So, why is the aero design of racing cars so difficult?  There are two basic reasons:
  • Technical Regulations.  Racing cars have to be designed within the technical regulations of the racing series in which they compete.  These technical regulations are written by governing bodies to constrain car performance to maintain an acceptable level of driver and spectator safety. By way of example, these are the FIA Formula 1 technical regulations. The racing car aerodynamicist is not only pitted against the laws of fluid mechanics, but also those of the technical regulations.  The aerodynamicist has to persuade the airflow to perform against a multitude of artificial constraints.
    • The aerodynamicist does not have a free hand with the design of the car geometry. 
    • Aerofoils may be limited to small volumes and areas of the car. 
    • Certain surfaces may be limited to prescribed shapes. 
    • Maximum and minimum dimensions may be imposed on the designer. 
    • Undesirable shapes like drivers heads and road wheels might be stuck out into the airflow.  
  • Environment.  Racing cars exist in an aerodynamically challenging environment.
    • Typically, the cars operate with very low ground clearance, to the extent that most are fitted with skids to allow the cars to skim the ground at high speeds. 
    • Aerofoils and surfaces work in close proximity to each other giving rise to significant interactions between different parts of the car. As a result it is not possible to effectively design individual parts of the car in isolation, rather, the entire car must be designed simultaneously. 
    • Air flows are highly three-dimensional, with high levels and variations of vorticity. 
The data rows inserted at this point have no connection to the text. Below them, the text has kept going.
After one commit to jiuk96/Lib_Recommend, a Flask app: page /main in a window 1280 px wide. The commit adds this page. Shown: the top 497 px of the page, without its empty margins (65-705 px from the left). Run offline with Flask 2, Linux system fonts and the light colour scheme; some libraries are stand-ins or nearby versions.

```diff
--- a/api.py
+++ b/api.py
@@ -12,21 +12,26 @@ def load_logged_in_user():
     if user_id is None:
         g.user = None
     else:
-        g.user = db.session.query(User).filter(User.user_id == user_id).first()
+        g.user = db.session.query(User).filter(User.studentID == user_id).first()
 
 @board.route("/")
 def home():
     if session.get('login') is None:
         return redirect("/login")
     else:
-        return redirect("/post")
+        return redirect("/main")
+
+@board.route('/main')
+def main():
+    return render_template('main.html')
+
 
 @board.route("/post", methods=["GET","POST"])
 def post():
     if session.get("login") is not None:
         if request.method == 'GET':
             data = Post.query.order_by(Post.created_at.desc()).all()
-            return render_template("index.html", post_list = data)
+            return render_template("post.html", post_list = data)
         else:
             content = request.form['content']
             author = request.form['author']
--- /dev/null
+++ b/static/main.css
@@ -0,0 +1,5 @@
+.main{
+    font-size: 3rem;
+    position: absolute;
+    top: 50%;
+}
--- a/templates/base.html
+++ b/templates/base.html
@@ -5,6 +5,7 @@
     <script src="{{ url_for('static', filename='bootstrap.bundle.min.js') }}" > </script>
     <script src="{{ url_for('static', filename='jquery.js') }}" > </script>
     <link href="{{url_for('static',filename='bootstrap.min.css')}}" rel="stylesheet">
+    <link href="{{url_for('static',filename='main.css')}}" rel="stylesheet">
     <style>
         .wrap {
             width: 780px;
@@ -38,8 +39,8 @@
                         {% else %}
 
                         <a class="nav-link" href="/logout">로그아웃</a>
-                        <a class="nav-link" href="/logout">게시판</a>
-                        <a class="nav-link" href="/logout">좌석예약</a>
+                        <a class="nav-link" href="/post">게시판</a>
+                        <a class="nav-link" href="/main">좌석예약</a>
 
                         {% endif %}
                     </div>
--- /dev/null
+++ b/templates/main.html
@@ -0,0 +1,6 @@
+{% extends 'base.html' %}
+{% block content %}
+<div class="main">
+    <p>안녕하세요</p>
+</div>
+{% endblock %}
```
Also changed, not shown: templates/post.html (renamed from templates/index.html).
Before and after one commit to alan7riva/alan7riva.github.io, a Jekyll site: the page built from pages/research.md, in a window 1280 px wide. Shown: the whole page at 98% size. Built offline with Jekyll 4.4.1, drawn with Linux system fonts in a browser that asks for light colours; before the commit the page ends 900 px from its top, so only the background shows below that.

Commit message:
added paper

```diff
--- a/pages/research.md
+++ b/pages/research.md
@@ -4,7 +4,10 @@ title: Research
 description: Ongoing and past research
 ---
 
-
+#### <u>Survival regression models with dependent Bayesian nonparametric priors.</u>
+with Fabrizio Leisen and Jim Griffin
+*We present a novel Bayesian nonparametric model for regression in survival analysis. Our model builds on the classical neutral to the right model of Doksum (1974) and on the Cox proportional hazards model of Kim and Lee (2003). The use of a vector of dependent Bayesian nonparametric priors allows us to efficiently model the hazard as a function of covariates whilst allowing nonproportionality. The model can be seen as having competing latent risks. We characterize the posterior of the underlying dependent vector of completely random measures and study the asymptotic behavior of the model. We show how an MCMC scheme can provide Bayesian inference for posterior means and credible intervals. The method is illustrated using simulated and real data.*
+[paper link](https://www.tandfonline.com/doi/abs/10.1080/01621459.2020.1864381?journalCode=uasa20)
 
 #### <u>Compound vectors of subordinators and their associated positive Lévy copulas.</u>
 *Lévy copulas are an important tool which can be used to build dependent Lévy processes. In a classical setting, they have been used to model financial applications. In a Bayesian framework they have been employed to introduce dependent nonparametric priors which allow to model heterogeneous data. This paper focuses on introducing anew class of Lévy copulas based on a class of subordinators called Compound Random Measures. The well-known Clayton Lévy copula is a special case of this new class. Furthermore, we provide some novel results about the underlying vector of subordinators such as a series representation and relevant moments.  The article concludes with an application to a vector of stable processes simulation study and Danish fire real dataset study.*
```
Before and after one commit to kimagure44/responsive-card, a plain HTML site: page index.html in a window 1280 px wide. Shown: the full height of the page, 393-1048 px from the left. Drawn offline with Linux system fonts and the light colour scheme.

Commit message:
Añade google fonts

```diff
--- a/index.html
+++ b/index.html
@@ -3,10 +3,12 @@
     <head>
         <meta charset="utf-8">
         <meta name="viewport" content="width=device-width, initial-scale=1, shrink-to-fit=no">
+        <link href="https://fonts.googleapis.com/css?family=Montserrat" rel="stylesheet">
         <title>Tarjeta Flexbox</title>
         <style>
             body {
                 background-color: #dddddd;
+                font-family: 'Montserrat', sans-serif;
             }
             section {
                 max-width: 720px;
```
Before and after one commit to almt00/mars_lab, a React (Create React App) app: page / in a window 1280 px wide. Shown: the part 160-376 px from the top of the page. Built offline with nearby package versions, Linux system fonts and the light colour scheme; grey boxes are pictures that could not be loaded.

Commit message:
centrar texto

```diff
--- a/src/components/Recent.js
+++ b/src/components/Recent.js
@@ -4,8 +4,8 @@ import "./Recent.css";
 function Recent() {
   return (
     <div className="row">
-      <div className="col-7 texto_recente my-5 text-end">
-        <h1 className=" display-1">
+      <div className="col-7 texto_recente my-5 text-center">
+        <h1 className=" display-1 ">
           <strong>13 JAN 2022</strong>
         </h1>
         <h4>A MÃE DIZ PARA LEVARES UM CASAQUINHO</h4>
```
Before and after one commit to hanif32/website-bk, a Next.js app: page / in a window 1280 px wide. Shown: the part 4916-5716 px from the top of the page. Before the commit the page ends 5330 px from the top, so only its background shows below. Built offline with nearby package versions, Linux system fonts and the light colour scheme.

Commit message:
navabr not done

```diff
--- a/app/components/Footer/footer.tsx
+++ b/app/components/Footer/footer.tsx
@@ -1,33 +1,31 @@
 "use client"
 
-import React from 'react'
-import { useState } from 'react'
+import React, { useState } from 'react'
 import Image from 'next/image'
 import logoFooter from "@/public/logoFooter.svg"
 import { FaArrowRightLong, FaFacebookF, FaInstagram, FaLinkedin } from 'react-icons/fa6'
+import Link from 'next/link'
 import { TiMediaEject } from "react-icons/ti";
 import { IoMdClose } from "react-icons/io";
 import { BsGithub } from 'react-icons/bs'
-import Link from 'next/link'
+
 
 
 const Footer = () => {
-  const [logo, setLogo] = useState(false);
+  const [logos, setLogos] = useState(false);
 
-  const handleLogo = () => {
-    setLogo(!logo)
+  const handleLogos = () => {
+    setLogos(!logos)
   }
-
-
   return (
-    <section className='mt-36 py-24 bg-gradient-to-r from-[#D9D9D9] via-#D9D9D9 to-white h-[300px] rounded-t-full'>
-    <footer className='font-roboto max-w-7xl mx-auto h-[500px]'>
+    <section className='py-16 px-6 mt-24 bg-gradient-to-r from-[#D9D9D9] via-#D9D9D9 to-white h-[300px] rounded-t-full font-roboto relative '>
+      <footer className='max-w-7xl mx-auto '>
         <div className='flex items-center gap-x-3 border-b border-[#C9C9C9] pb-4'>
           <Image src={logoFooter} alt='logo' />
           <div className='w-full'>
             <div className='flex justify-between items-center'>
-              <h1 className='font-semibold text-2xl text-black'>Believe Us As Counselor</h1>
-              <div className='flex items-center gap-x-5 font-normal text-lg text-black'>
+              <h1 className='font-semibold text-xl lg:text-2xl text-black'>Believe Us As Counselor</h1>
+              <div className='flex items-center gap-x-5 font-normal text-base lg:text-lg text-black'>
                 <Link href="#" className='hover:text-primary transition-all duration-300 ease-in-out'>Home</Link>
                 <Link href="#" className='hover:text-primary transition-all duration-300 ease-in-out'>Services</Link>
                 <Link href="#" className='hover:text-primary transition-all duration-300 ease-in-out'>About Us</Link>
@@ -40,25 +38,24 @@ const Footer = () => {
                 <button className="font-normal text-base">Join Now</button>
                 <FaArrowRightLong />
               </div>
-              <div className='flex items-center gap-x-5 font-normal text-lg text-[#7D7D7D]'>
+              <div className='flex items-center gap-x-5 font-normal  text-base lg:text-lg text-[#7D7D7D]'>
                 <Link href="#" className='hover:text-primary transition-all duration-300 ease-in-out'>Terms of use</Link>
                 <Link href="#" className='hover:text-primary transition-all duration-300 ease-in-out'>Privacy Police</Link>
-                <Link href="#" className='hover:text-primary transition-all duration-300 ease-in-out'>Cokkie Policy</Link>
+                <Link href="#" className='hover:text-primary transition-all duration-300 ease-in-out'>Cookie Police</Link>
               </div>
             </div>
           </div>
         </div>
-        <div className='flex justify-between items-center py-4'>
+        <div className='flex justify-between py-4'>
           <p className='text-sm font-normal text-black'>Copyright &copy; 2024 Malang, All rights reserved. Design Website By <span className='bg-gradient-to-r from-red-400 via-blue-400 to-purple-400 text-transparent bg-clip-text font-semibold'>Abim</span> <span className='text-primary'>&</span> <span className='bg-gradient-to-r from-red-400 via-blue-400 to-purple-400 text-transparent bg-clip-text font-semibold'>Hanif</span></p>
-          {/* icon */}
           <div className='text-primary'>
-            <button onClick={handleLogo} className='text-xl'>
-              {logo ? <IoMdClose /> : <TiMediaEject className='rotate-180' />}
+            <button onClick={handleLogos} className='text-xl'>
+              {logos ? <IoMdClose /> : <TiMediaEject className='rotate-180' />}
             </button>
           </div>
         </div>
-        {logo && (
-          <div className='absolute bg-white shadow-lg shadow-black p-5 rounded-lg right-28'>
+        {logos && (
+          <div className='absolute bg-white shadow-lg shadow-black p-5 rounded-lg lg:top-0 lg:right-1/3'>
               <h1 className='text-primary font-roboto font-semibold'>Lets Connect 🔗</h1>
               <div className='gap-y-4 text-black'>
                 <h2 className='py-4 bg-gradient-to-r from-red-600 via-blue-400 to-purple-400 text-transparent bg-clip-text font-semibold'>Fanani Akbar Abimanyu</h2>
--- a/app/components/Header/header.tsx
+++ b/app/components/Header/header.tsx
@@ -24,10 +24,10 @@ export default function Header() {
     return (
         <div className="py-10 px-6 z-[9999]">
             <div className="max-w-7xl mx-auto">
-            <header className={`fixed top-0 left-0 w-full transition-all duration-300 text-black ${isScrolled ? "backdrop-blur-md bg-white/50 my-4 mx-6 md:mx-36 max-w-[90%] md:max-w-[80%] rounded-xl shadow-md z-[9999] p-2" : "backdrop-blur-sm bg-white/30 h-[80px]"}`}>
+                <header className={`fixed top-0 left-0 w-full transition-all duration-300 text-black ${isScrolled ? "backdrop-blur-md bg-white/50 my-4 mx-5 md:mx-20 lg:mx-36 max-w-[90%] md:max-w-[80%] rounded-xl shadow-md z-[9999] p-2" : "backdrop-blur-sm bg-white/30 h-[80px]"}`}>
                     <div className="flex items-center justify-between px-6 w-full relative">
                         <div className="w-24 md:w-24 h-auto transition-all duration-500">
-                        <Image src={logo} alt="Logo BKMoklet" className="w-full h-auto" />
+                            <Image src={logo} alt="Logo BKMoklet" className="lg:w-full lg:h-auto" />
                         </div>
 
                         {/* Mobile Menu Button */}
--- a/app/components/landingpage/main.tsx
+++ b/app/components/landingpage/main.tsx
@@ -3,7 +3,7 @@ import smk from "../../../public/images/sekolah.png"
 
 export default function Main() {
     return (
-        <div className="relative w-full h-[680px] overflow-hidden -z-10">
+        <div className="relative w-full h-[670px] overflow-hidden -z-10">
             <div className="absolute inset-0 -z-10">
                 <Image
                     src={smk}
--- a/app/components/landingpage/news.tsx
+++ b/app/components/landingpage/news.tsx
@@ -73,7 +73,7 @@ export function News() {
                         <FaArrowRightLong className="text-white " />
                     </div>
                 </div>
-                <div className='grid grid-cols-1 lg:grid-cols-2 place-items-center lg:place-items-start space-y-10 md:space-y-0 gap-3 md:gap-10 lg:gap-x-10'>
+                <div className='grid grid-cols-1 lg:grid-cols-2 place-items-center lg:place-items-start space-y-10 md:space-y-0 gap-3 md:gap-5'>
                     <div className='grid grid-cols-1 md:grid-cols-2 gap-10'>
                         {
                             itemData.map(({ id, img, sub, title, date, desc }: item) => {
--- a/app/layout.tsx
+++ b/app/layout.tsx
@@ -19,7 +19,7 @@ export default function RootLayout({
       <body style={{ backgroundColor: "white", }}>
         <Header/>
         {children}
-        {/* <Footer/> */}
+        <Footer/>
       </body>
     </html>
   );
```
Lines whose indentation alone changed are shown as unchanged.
    • The cars frequently feature bluff bodies (open wheels on F1 and Indycars for example).  These generate large, unsteady wakes which impinge on, and interact with, other parts of the cars.  
    • Aerofoils and surfaces are frequently operated close to, or beyond, the point where the airflow starts to separate from the surfaces and often feature large adverse pressure gradients.  This is necessary to obtain optimum performance, but risks flow instability and stall.  
    • The car generates a huge amount of heat from the brake and engine systems.  The aerodynamicist must manage multiple cooling flows to maintain temperatures within acceptable limits.  
    • The cars do not maintain a fixed attitude, so the aerodynamicist must ensure that the performance characteristics remain within acceptable limits throughout the car's operating envelope.  For instance, the car's front and rear ride heights, front wheel steering angle, car yaw, car roll and tyre deflection will all vary significantly around a lap.